Pope Francis has made clear that the question of married priests is open for discussion. Priestly celibacy is a discipline rather than a doctrine. It only became compulsory in the Middle Ages, though there is debate as to how common it was before then. There is already a de facto married Catholic priesthood made up of former Anglican priests who have joined the mainstream Church or the Ordinariate. Particularly in Africa, many Catholic priests have “wives” and children, even if these are not publicly acknowledged by the Church.
People often assume that, as a feminist theologian and supporter of women’s ordination, I also support a married priesthood. However, I am more ambivalent about married priests, not because I am a man-hating feminist harpy (though I am amused to find myself described in those terms), but because I am orthodox when it comes to the doctrinal and sacramental mysteries of our faith.

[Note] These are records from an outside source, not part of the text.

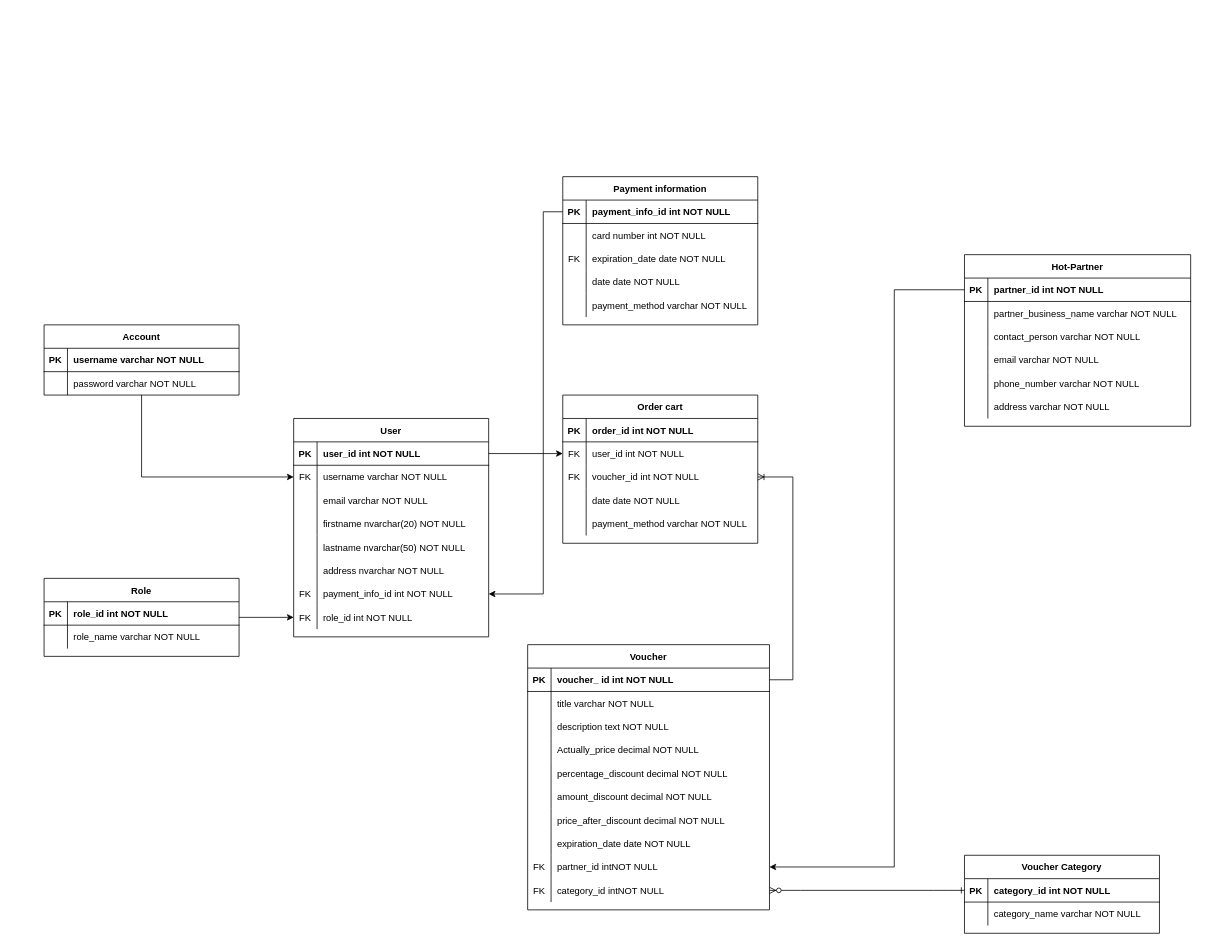
The draw.io diagram Biểu đồ không có tiêu đề.drawio in dredat999/SWP391_SP24_B3W_Hotdeals, before the edit. Source tidied: cells renumbered, new cells numbered last; positions are measured from the earlier drawing's top-left corner, leaving out a move shared by most shapes. Both pictures are drawn from the tidied source at 78%, with x=0, y=0 at pixel (44, 176).
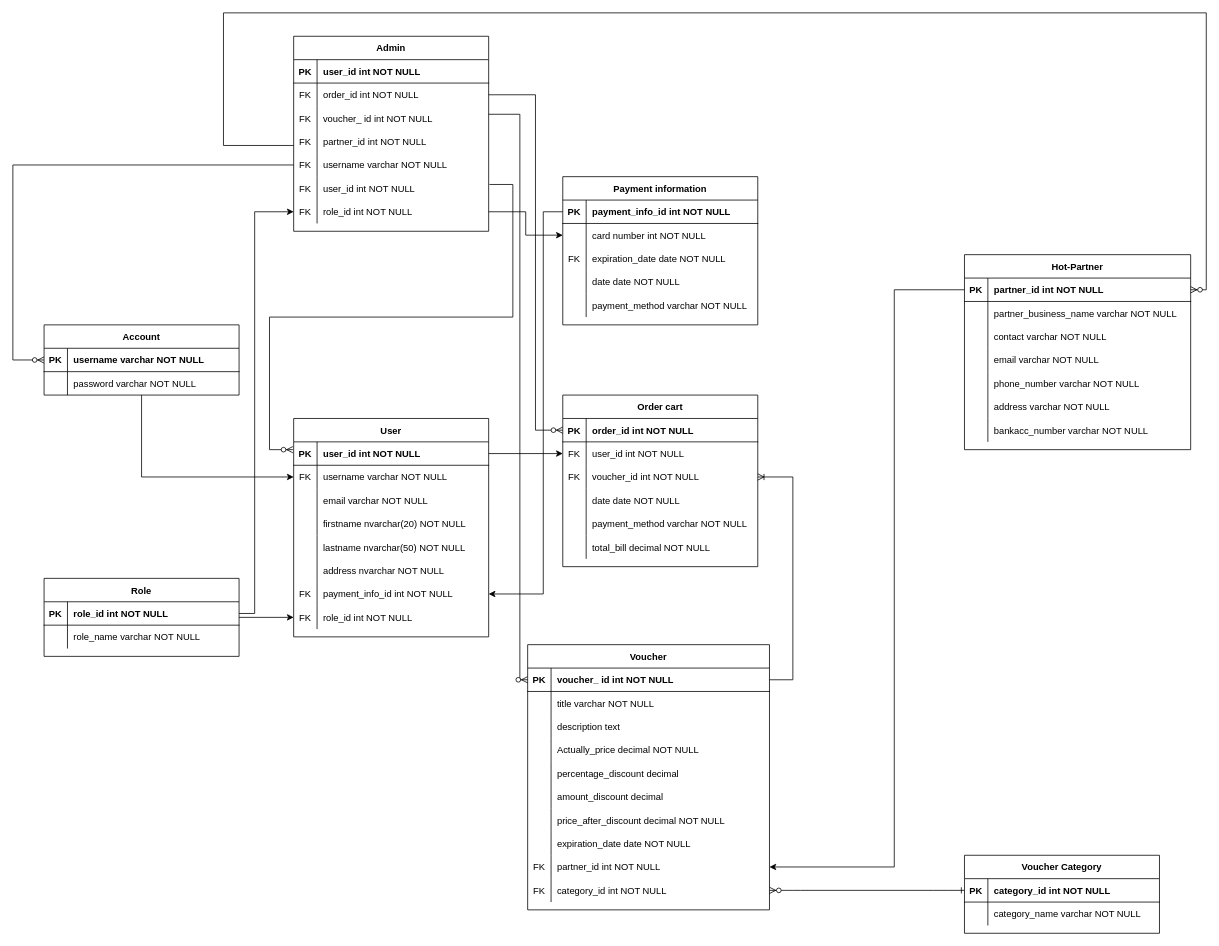
The same page after the edit.

Unchanged cells that the change refers to:
```xml
<mxCell id="3" style="shape=partialRectangle;fillColor=none;points=[[0,0.5],[1,0.5]];portConstraint=eastwest;top=0;left=0;right=0;bottom=1;" parent="2" vertex="1">
  <mxGeometry y="30" width="290" height="30" as="geometry" />
</mxCell>
<mxCell id="9" style="shape=partialRectangle;fillColor=none;top=0;left=0;right=0;bottom=0;" parent="2" vertex="1">
  <mxGeometry y="90" width="290" height="30" as="geometry" />
</mxCell>
<mxCell id="22" style="shape=partialRectangle;fillColor=none;points=[[0,0.5],[1,0.5]];portConstraint=eastwest;top=0;left=0;right=0;bottom=1;" parent="21" vertex="1">
  <mxGeometry y="30" width="310" height="30" as="geometry" />
</mxCell>
<mxCell id="28" style="shape=partialRectangle;fillColor=none;top=0;left=0;right=0;bottom=0;" parent="21" vertex="1">
  <mxGeometry y="90" width="310" height="30" as="geometry" />
</mxCell>
<mxCell id="34" style="shape=partialRectangle;fillColor=none;top=0;left=0;right=0;bottom=0;" parent="21" vertex="1">
  <mxGeometry y="150" width="310" height="30" as="geometry" />
</mxCell>
<mxCell id="37" style="shape=partialRectangle;fillColor=none;top=0;left=0;right=0;bottom=0;" parent="21" vertex="1">
  <mxGeometry y="180" width="310" height="30" as="geometry" />
</mxCell>
<mxCell id="46" style="shape=partialRectangle;fillColor=none;points=[[0,0.5],[1,0.5]];portConstraint=eastwest;top=0;left=0;right=0;bottom=0;" parent="21" vertex="1">
  <mxGeometry y="270" width="310" height="30" as="geometry" />
</mxCell>
<mxCell id="49" style="shape=partialRectangle;fillColor=none;points=[[0,0.5],[1,0.5]];portConstraint=eastwest;top=0;left=0;right=0;bottom=0;" parent="21" vertex="1">
  <mxGeometry y="300" width="310" height="30" as="geometry" />
</mxCell>
<mxCell id="54" style="shape=partialRectangle;fillColor=none;points=[[0,0.5],[1,0.5]];portConstraint=eastwest;top=0;left=0;right=0;bottom=1;" parent="53" vertex="1">
  <mxGeometry y="30" width="250" height="30" as="geometry" />
</mxCell>
<mxCell id="68" style="shape=partialRectangle;fillColor=none;points=[[0,0.5],[1,0.5]];portConstraint=eastwest;top=0;left=0;right=0;bottom=1;" parent="67" vertex="1">
  <mxGeometry y="30" width="250" height="30" as="geometry" />
</mxCell>
<mxCell id="86" style="shape=partialRectangle;fillColor=none;points=[[0,0.5],[1,0.5]];portConstraint=eastwest;top=0;left=0;right=0;bottom=1;" parent="85" vertex="1">
  <mxGeometry y="30" width="250" height="30" as="geometry" />
</mxCell>
<mxCell id="121" style="shape=partialRectangle;fillColor=none;points=[[0,0.5],[1,0.5]];portConstraint=eastwest;top=0;left=0;right=0;bottom=0;" parent="117" vertex="1">
  <mxGeometry y="60" width="250" height="30" as="geometry" />
</mxCell>
```

The edit, as a diff of the source:
```diff
@@
     <mxCell id="2" value="Hot-Partner" style="shape=table;startSize=30;childLayout=tableLayout;rowLines=0;fontStyle=1;align=center;" parent="1" vertex="1">
-      <mxGeometry x="1180" y="100" width="290" height="220" as="geometry" />
+      <mxGeometry x="1180" y="100" width="290" height="250" as="geometry" />
     </mxCell>
@@
-    <mxCell id="11" value="contact_person varchar NOT NULL" style="shape=partialRectangle;overflow=hidden;fillColor=none;top=0;left=0;bottom=0;right=0;align=left;spacingLeft=6;" parent="9" vertex="1">
+    <mxCell id="11" value="contact varchar NOT NULL" style="shape=partialRectangle;overflow=hidden;fillColor=none;top=0;left=0;bottom=0;right=0;align=left;spacingLeft=6;" parent="9" vertex="1">
       <mxGeometry x="30" width="260" height="30" as="geometry" />
     </mxCell>
@@
+    <mxCell id="137" style="shape=partialRectangle;fillColor=none;top=0;left=0;right=0;bottom=0;" parent="2" vertex="1">
+      <mxGeometry y="210" width="290" height="30" as="geometry" />
+    </mxCell>
+    <mxCell id="138" style="shape=partialRectangle;overflow=hidden;fillColor=none;top=0;left=0;bottom=0;right=0;" parent="137" vertex="1">
+      <mxGeometry width="30" height="30" as="geometry" />
+    </mxCell>
+    <mxCell id="139" value="bankacc_number varchar NOT NULL" style="shape=partialRectangle;overflow=hidden;fillColor=none;top=0;left=0;bottom=0;right=0;align=left;spacingLeft=6;" parent="137" vertex="1">
+      <mxGeometry x="30" width="260" height="30" as="geometry" />
+    </mxCell>
@@
-    <mxCell id="30" value="description text NOT NULL" style="shape=partialRectangle;overflow=hidden;fillColor=none;top=0;left=0;bottom=0;right=0;align=left;spacingLeft=6;" parent="28" vertex="1">
+    <mxCell id="30" value="description text " style="shape=partialRectangle;overflow=hidden;fillColor=none;top=0;left=0;bottom=0;right=0;align=left;spacingLeft=6;" parent="28" vertex="1">
       <mxGeometry x="30" width="280" height="30" as="geometry" />
     </mxCell>
@@
-    <mxCell id="36" value="percentage_discount decimal NOT NULL" style="shape=partialRectangle;overflow=hidden;fillColor=none;top=0;left=0;bottom=0;right=0;align=left;spacingLeft=6;" parent="34" vertex="1">
+    <mxCell id="36" value="percentage_discount decimal" style="shape=partialRectangle;overflow=hidden;fillColor=none;top=0;left=0;bottom=0;right=0;align=left;spacingLeft=6;" parent="34" vertex="1">
       <mxGeometry x="30" width="280" height="30" as="geometry" />
     </mxCell>
@@
-    <mxCell id="39" value="amount_discount decimal NOT NULL" style="shape=partialRectangle;overflow=hidden;fillColor=none;top=0;left=0;bottom=0;right=0;align=left;spacingLeft=6;" parent="37" vertex="1">
+    <mxCell id="39" value="amount_discount decimal " style="shape=partialRectangle;overflow=hidden;fillColor=none;top=0;left=0;bottom=0;right=0;align=left;spacingLeft=6;" parent="37" vertex="1">
       <mxGeometry x="30" width="280" height="30" as="geometry" />
     </mxCell>
@@
-    <mxCell id="48" value="partner_id intNOT NULL" style="shape=partialRectangle;overflow=hidden;fillColor=none;top=0;left=0;bottom=0;right=0;align=left;spacingLeft=6;" parent="46" vertex="1">
+    <mxCell id="48" value="partner_id int NOT NULL" style="shape=partialRectangle;overflow=hidden;fillColor=none;top=0;left=0;bottom=0;right=0;align=left;spacingLeft=6;" parent="46" vertex="1">
       <mxGeometry x="30" width="280" height="30" as="geometry" />
     </mxCell>
@@
-    <mxCell id="51" value="category_id intNOT NULL" style="shape=partialRectangle;overflow=hidden;fillColor=none;top=0;left=0;bottom=0;right=0;align=left;spacingLeft=6;" parent="49" vertex="1">
+    <mxCell id="51" value="category_id int NOT NULL" style="shape=partialRectangle;overflow=hidden;fillColor=none;top=0;left=0;bottom=0;right=0;align=left;spacingLeft=6;" parent="49" vertex="1">
       <mxGeometry x="30" width="280" height="30" as="geometry" />
     </mxCell>
@@
     <mxCell id="67" value="Order cart" style="shape=table;startSize=30;childLayout=tableLayout;rowLines=0;fontStyle=1;align=center;" parent="1" vertex="1">
-      <mxGeometry x="665" y="280" width="250" height="190" as="geometry" />
+      <mxGeometry x="665" y="280" width="250" height="220" as="geometry" />
     </mxCell>
@@
+    <mxCell id="140" style="shape=partialRectangle;fillColor=none;top=0;left=0;right=0;bottom=0;" parent="67" vertex="1">
+      <mxGeometry y="180" width="250" height="30" as="geometry" />
+    </mxCell>
+    <mxCell id="141" style="shape=partialRectangle;overflow=hidden;fillColor=none;top=0;left=0;bottom=0;right=0;" parent="140" vertex="1">
+      <mxGeometry width="30" height="30" as="geometry" />
+    </mxCell>
+    <mxCell id="142" value="total_bill decimal NOT NULL" style="shape=partialRectangle;overflow=hidden;fillColor=none;top=0;left=0;bottom=0;right=0;align=left;spacingLeft=6;" parent="140" vertex="1">
+      <mxGeometry x="30" width="220" height="30" as="geometry" />
+    </mxCell>
@@
+    <mxCell id="143" value="Admin" style="shape=table;startSize=30;childLayout=tableLayout;rowLines=0;fontStyle=1;align=center;" parent="1" vertex="1">
+      <mxGeometry x="320" y="-180" width="250" height="250" as="geometry" />
+    </mxCell>
+    <mxCell id="144" style="shape=partialRectangle;fillColor=none;top=0;left=0;right=0;bottom=1;" parent="143" vertex="1">
+      <mxGeometry y="30" width="250" height="30" as="geometry" />
+    </mxCell>
+    <mxCell id="145" value="PK" style="shape=partialRectangle;overflow=hidden;fillColor=none;top=0;left=0;bottom=0;right=0;fontStyle=1;" parent="144" vertex="1">
+      <mxGeometry width="30" height="30" as="geometry" />
+    </mxCell>
+    <mxCell id="146" value="user_id int NOT NULL " style="shape=partialRectangle;overflow=hidden;fillColor=none;top=0;left=0;bottom=0;right=0;align=left;spacingLeft=6;fontStyle=1;" parent="144" vertex="1">
+      <mxGeometry x="30" width="220" height="30" as="geometry" />
+    </mxCell>
+    <mxCell id="147" style="shape=partialRectangle;fillColor=none;points=[[0,0.5],[1,0.5]];portConstraint=eastwest;top=0;left=0;right=0;bottom=0;" parent="143" vertex="1">
+      <mxGeometry y="60" width="250" height="30" as="geometry" />
+    </mxCell>
+    <mxCell id="148" value="FK" style="shape=partialRectangle;overflow=hidden;fillColor=none;top=0;left=0;bottom=0;right=0;" parent="147" vertex="1">
+      <mxGeometry width="30" height="30" as="geometry" />
+    </mxCell>
+    <mxCell id="149" value="order_id int NOT NULL" style="shape=partialRectangle;overflow=hidden;fillColor=none;top=0;left=0;bottom=0;right=0;align=left;spacingLeft=6;" parent="147" vertex="1">
+      <mxGeometry x="30" width="220" height="30" as="geometry" />
+    </mxCell>
+    <mxCell id="150" style="shape=partialRectangle;fillColor=none;points=[[0,0.5],[1,0.5]];portConstraint=eastwest;top=0;left=0;right=0;bottom=0;" parent="143" vertex="1">
+      <mxGeometry y="90" width="250" height="30" as="geometry" />
+    </mxCell>
+    <mxCell id="151" value="FK" style="shape=partialRectangle;overflow=hidden;fillColor=none;top=0;left=0;bottom=0;right=0;" parent="150" vertex="1">
+      <mxGeometry width="30" height="30" as="geometry" />
+    </mxCell>
+    <mxCell id="152" value="voucher_ id int NOT NULL" style="shape=partialRectangle;overflow=hidden;fillColor=none;top=0;left=0;bottom=0;right=0;align=left;spacingLeft=6;" parent="150" vertex="1">
+      <mxGeometry x="30" width="220" height="30" as="geometry" />
+    </mxCell>
+    <mxCell id="153" style="shape=partialRectangle;fillColor=none;points=[[0,0.5],[1,0.5]];portConstraint=eastwest;top=0;left=0;right=0;bottom=0;" parent="143" vertex="1">
+      <mxGeometry y="120" width="250" height="30" as="geometry" />
+    </mxCell>
+    <mxCell id="154" value="FK" style="shape=partialRectangle;overflow=hidden;fillColor=none;top=0;left=0;bottom=0;right=0;" parent="153" vertex="1">
+      <mxGeometry width="30" height="30" as="geometry" />
+    </mxCell>
+    <mxCell id="155" value="partner_id int NOT NULL" style="shape=partialRectangle;overflow=hidden;fillColor=none;top=0;left=0;bottom=0;right=0;align=left;spacingLeft=6;" parent="153" vertex="1">
+      <mxGeometry x="30" width="220" height="30" as="geometry" />
+    </mxCell>
+    <mxCell id="156" style="shape=partialRectangle;fillColor=none;points=[[0,0.5],[1,0.5]];portConstraint=eastwest;top=0;left=0;right=0;bottom=0;" parent="143" vertex="1">
+      <mxGeometry y="150" width="250" height="30" as="geometry" />
+    </mxCell>
+    <mxCell id="157" value="FK" style="shape=partialRectangle;overflow=hidden;fillColor=none;top=0;left=0;bottom=0;right=0;" parent="156" vertex="1">
+      <mxGeometry width="30" height="30" as="geometry" />
+    </mxCell>
+    <mxCell id="158" value="username varchar NOT NULL" style="shape=partialRectangle;overflow=hidden;fillColor=none;top=0;left=0;bottom=0;right=0;align=left;spacingLeft=6;" parent="156" vertex="1">
+      <mxGeometry x="30" width="220" height="30" as="geometry" />
+    </mxCell>
+    <mxCell id="159" style="shape=partialRectangle;fillColor=none;top=0;left=0;right=0;bottom=0;" parent="143" vertex="1">
+      <mxGeometry y="180" width="250" height="30" as="geometry" />
+    </mxCell>
+    <mxCell id="160" value="FK" style="shape=partialRectangle;overflow=hidden;fillColor=none;top=0;left=0;bottom=0;right=0;" parent="159" vertex="1">
+      <mxGeometry width="30" height="30" as="geometry" />
+    </mxCell>
+    <mxCell id="161" value="user_id int NOT NULL" style="shape=partialRectangle;overflow=hidden;fillColor=none;top=0;left=0;bottom=0;right=0;align=left;spacingLeft=6;" parent="159" vertex="1">
+      <mxGeometry x="30" width="220" height="30" as="geometry" />
+    </mxCell>
+    <mxCell id="162" style="shape=partialRectangle;fillColor=none;points=[[0,0.5],[1,0.5]];portConstraint=eastwest;top=0;left=0;right=0;bottom=0;" parent="143" vertex="1">
+      <mxGeometry y="210" width="250" height="30" as="geometry" />
+    </mxCell>
+    <mxCell id="163" value="FK" style="shape=partialRectangle;overflow=hidden;fillColor=none;top=0;left=0;bottom=0;right=0;" parent="162" vertex="1">
+      <mxGeometry width="30" height="30" as="geometry" />
+    </mxCell>
+    <mxCell id="164" value="role_id int NOT NULL" style="shape=partialRectangle;overflow=hidden;fillColor=none;top=0;left=0;bottom=0;right=0;align=left;spacingLeft=6;" parent="162" vertex="1">
+      <mxGeometry x="30" width="220" height="30" as="geometry" />
+    </mxCell>
+    <mxCell id="165" style="edgeStyle=entityRelationEdgeStyle;fontSize=12;html=1;endArrow=ERzeroToMany;endFill=1;rounded=0;entryX=0;entryY=0.5;entryDx=0;entryDy=0;exitX=1;exitY=0.5;exitDx=0;exitDy=0;" parent="1" edge="1">
+      <mxGeometry relative="1" as="geometry">
+        <mxPoint x="571" y="10" as="sourcePoint" />
+        <mxPoint x="319" y="350" as="targetPoint" />
+      </mxGeometry>
+    </mxCell>
+    <mxCell id="166" style="edgeStyle=orthogonalEdgeStyle;fontSize=12;html=1;endArrow=ERzeroToMany;endFill=1;rounded=0;entryX=0;entryY=0.5;entryDx=0;entryDy=0;exitX=1;exitY=0.5;exitDx=0;exitDy=0;" parent="1" edge="1" source="147" target="68">
+      <mxGeometry relative="1" as="geometry">
+        <Array as="points">
+          <mxPoint x="630" y="-105" />
+          <mxPoint x="630" y="325" />
+        </Array>
+      </mxGeometry>
+    </mxCell>
+    <mxCell id="167" style="edgeStyle=orthogonalEdgeStyle;fontSize=12;html=1;endArrow=ERzeroToMany;endFill=1;rounded=0;entryX=0;entryY=0.5;entryDx=0;entryDy=0;" parent="1" edge="1" source="150" target="22">
+      <mxGeometry relative="1" as="geometry">
+        <Array as="points">
+          <mxPoint x="610" y="-80" />
+          <mxPoint x="610" y="645" />
+        </Array>
+      </mxGeometry>
+    </mxCell>
+    <mxCell id="168" style="edgeStyle=orthogonalEdgeStyle;fontSize=12;html=1;endArrow=ERzeroToMany;endFill=1;rounded=0;entryX=1;entryY=0.5;entryDx=0;entryDy=0;" parent="1" edge="1" source="153" target="3">
+      <mxGeometry relative="1" as="geometry">
+        <Array as="points">
+          <mxPoint x="230" y="-40" />
+          <mxPoint x="230" y="-210" />
+          <mxPoint x="1490" y="-210" />
+          <mxPoint x="1490" y="145" />
+        </Array>
+      </mxGeometry>
+    </mxCell>
+    <mxCell id="169" style="edgeStyle=orthogonalEdgeStyle;fontSize=12;html=1;endArrow=ERzeroToMany;endFill=1;rounded=0;entryX=0;entryY=0.5;entryDx=0;entryDy=0;exitX=0;exitY=0.5;exitDx=0;exitDy=0;" parent="1" edge="1" source="156" target="86">
+      <mxGeometry relative="1" as="geometry">
+        <Array as="points">
+          <mxPoint x="-40" y="-15" />
+          <mxPoint x="-40" y="235" />
+        </Array>
+      </mxGeometry>
+    </mxCell>
+    <mxCell id="170" style="edgeStyle=orthogonalEdgeStyle;rounded=0;jettySize=auto;html=1;entryX=0;entryY=0.5;entryDx=0;entryDy=0;" parent="1" edge="1" source="54" target="162">
+      <mxGeometry relative="1" as="geometry">
+        <Array as="points">
+          <mxPoint x="270" y="560" />
+          <mxPoint x="270" y="45" />
+        </Array>
+      </mxGeometry>
+    </mxCell>
+    <mxCell id="171" style="edgeStyle=orthogonalEdgeStyle;rounded=0;jettySize=auto;html=1;" parent="1" edge="1" source="162" target="121">
+      <mxGeometry relative="1" as="geometry" />
+    </mxCell>
```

Liberal Catholics tend to be uncritical in their embrace of progress. Women’s ordination becomes conflated with married priests as part of this progressive liberalism, but the concept of progress is itself deeply flawed. It is a myth rooted in modern Western superiority over other historical and cultural traditions. Rather, we must ask how our faith allows eternity to shimmer within the contingencies and complexities of history, and for that we must nurture the sacramental imagination.
When I converted to Catholicism in the 1980s, I was living in Zimbabwe and was attracted by the Catholic justice and peace movement, but justice and peace are not exclusive to the Catholic faith. What is unique is the liturgical and sacramental beauty of the Catholic tradition, rooted in a theology of grace that encourages us to see the shimmer of divine love in every aspect of the material world. The priesthood belongs within this sacramental mystery, and I do not want to see its mystical potency dissolved into bourgeois respectability. Women priests might be the catalyst the Church needs to reawaken our exhausted rituals to the mystery of the incarnation, communicated to us in the graced sacramentality of creation which is focused with particular intensity and presence in the sacrament of the Eucharist.
Married priests would in my view dissipate rather than intensify this mystery. Gone would be the total giving of self in service to Christ and neighbour to which the celibate priesthood at its best witnesses – a witness that, from the perspective of our sex-obsessed culture, is absurd. Gone would be the challenge to see in our ordinary, fallible parish priest a glimmer of the extraordinary miracle of a particular kind of vocation that makes no sense at all from the perspective of secular scepticism.
The ordination of celibate women would be a more coherent and potent symbol of these sacramental mysteries than the ordination of married men, which will inevitably dissolve the last traces of otherness that the Catholic Church represents and absorb us into a secularised and demystified culture. Nor is it true that just because a priest is married he is likely to be more woman-friendly than one who isn’t, or that married men are less likely to abuse children. Sex abuse is common to all sectors of society – it is a problem of power and masculinity, not of celibacy – and some of the worst forms of misogyny flourish in marriage.
Only when women are fully incorporated into the sacramental mystery of the priesthood will we be in a position to ask how the sacramental mystery of marriage might belong within that vocation. To do it the other way round is to diminish these mysteries in the interests of expediency, driven by an unacknowledged imperative to do whatever it takes to avoid the question of women priests.
Tina Beattie is Professor of Catholic Studies at the University of Roehampton